“It’s a big benefit, bringing the facilities together.”
Ian Harper, also with Stallan Brand, said that the design of the campus ensures that students of each age level have their own space. Lockable doors separate each section and community spaces will be clearly defined.
But despite the required safety measures, Mr Harper said that combination campuses also provide a number of educational opportunities.
“It’s a big benefit, bringing the facilities together” so that students at all levels can take advantage of the same modern resources and specialist teachers, he said.
He added that it also helps ease transitions for pupils: “Some of the biggest challenges in education are around transitions.
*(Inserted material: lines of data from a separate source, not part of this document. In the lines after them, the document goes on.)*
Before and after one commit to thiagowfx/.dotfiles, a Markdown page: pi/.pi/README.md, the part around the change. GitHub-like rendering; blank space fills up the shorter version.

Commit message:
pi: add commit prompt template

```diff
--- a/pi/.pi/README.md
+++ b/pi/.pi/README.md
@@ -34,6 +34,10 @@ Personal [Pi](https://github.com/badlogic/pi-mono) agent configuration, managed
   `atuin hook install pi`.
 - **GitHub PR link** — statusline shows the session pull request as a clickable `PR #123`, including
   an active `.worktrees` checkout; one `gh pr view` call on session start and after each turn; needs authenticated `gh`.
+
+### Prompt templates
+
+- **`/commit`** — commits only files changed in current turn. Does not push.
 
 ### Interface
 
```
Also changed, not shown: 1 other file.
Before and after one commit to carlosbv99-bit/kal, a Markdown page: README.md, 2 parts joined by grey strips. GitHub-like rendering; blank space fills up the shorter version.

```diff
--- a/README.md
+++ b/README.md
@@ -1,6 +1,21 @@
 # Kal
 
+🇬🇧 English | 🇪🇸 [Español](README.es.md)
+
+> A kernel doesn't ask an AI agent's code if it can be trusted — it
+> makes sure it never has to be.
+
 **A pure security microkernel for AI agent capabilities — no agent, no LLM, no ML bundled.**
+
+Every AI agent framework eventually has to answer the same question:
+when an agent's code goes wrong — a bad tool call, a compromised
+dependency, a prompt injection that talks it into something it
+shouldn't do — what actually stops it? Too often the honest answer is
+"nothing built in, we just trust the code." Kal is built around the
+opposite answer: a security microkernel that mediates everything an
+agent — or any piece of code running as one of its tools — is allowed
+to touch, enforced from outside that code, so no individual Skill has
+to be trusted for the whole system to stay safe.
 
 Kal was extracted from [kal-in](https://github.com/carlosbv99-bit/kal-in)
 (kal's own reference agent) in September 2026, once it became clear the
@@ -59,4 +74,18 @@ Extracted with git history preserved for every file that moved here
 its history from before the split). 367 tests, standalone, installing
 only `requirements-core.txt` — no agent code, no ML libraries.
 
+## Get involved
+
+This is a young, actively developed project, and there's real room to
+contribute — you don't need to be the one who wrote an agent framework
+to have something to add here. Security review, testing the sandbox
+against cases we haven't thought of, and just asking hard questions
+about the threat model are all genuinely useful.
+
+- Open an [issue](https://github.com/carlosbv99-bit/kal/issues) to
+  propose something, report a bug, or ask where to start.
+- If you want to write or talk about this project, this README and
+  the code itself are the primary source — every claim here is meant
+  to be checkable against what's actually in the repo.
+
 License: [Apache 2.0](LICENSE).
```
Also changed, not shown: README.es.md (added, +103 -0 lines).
But if you’re in the same building, you can manage that transition very carefully.”
Developers want to ‘enhance the sense of place’ in Tain
Mr Garland said that the Craighill campus sits in a beautiful part of the Highlands and the design proposals take advantage of the scenery.
“When we look at a project of this scale and this magnitude in a community… we really want to try to understand a sense of place. What stands out in many ways is that natural beauty.
“The banks of the Dornoch Firth has something special about it. A space of big skies and big planes. And it’s something we’re looking to enhance, not to detract from.”
What did the public have to say?
Attendees at Thursday’s consultation reacted positively to the designs for the community campus. A few chimed in to make a their priorities known. The design team said they would take these factors into consideration.
Community priorities included:
- Assurances of timely delivery for the 2024 completion date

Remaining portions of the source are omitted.